* Directions for this task:
Across the entries below, how many lines include "display"? Give the number and nothing else.

* Exercise data:
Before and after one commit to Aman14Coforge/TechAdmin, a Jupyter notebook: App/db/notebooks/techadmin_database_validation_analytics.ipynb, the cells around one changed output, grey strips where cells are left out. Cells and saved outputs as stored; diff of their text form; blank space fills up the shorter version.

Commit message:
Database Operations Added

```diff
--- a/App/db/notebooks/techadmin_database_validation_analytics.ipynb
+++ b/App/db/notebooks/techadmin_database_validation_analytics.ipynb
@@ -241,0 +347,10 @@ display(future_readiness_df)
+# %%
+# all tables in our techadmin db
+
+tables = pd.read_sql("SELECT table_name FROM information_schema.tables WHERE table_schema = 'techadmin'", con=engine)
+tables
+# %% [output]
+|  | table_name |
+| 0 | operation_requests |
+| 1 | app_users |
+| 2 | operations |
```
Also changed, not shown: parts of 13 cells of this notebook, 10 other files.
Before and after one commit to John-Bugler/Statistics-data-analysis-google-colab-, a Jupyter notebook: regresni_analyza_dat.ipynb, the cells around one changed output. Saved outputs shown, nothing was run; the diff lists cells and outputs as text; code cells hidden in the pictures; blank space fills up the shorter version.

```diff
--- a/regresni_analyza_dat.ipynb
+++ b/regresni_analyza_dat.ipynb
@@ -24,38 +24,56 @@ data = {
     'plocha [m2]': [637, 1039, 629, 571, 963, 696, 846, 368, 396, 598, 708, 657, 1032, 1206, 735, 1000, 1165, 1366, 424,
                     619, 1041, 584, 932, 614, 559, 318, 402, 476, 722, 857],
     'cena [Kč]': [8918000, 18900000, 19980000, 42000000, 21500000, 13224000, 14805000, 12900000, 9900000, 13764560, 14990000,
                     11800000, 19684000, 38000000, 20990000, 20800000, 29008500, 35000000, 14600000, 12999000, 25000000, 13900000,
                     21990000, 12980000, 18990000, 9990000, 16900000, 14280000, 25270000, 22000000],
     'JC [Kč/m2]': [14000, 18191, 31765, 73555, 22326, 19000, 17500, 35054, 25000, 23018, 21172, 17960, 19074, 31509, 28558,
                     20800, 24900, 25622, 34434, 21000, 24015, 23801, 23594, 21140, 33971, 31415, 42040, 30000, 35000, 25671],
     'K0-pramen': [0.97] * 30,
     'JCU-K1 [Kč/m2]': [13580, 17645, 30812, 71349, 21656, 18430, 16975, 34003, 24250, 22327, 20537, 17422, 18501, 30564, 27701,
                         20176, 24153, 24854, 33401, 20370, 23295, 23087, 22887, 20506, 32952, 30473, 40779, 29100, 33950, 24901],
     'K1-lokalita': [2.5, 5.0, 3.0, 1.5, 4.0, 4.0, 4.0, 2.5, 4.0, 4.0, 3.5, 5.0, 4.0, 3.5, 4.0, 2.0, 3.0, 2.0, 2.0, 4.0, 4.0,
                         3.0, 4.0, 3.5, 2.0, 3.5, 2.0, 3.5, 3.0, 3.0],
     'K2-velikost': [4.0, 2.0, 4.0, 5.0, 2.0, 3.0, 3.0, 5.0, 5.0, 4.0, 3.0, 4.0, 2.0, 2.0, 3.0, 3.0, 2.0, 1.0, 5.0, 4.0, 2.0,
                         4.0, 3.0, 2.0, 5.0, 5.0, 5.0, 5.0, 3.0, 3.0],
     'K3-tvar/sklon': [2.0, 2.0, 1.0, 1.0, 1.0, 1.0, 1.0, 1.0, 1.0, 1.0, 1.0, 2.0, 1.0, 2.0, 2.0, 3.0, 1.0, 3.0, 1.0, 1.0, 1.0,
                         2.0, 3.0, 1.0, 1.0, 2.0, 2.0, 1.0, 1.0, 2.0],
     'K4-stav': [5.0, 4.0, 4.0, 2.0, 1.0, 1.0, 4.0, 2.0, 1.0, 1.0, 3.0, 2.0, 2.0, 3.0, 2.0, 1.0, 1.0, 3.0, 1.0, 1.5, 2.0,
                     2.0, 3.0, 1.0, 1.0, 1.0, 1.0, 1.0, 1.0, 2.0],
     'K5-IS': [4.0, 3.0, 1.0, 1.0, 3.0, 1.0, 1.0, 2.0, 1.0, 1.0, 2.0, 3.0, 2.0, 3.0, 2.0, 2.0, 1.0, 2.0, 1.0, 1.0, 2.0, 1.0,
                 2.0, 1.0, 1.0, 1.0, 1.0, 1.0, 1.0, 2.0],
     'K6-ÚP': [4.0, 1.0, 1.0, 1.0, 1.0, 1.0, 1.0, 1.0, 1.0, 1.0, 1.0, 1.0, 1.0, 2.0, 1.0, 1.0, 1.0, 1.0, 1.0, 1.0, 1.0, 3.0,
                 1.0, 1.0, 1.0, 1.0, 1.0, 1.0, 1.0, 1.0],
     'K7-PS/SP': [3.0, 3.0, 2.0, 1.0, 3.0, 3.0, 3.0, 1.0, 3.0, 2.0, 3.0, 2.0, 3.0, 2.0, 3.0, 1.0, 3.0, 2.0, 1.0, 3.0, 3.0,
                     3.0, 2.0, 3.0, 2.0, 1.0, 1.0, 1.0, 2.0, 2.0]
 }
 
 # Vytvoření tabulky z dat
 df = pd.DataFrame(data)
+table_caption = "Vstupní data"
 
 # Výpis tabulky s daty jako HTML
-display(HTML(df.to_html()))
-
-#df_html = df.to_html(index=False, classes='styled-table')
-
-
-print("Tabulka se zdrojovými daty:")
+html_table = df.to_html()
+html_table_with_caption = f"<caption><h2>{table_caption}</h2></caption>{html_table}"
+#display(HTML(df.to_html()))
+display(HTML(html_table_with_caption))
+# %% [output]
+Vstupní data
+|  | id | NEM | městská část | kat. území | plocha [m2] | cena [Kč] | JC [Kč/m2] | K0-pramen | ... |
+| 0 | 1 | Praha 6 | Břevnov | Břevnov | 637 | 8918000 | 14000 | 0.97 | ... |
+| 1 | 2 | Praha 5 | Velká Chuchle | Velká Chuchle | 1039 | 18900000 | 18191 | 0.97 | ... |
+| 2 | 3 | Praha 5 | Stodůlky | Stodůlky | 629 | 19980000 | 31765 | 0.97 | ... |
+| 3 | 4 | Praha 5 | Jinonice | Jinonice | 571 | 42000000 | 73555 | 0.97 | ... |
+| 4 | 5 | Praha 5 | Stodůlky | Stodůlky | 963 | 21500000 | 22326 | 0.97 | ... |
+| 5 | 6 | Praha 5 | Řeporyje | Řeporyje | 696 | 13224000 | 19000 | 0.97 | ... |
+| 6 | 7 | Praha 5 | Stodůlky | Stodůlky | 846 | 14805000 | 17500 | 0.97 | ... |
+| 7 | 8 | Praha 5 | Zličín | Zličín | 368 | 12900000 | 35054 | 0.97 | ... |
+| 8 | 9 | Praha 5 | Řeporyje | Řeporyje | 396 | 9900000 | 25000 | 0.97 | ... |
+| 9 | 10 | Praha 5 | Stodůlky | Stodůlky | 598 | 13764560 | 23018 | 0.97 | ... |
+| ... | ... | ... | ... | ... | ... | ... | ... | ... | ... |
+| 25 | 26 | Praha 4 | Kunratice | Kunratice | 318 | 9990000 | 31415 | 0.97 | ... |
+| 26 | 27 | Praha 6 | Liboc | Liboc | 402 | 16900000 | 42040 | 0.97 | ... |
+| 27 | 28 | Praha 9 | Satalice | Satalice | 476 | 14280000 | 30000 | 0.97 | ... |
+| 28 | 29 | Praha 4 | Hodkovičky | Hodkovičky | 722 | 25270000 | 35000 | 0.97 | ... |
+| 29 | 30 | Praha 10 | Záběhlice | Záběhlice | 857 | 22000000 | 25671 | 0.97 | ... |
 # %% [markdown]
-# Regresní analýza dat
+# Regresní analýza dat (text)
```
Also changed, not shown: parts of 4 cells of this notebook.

* Written response:
4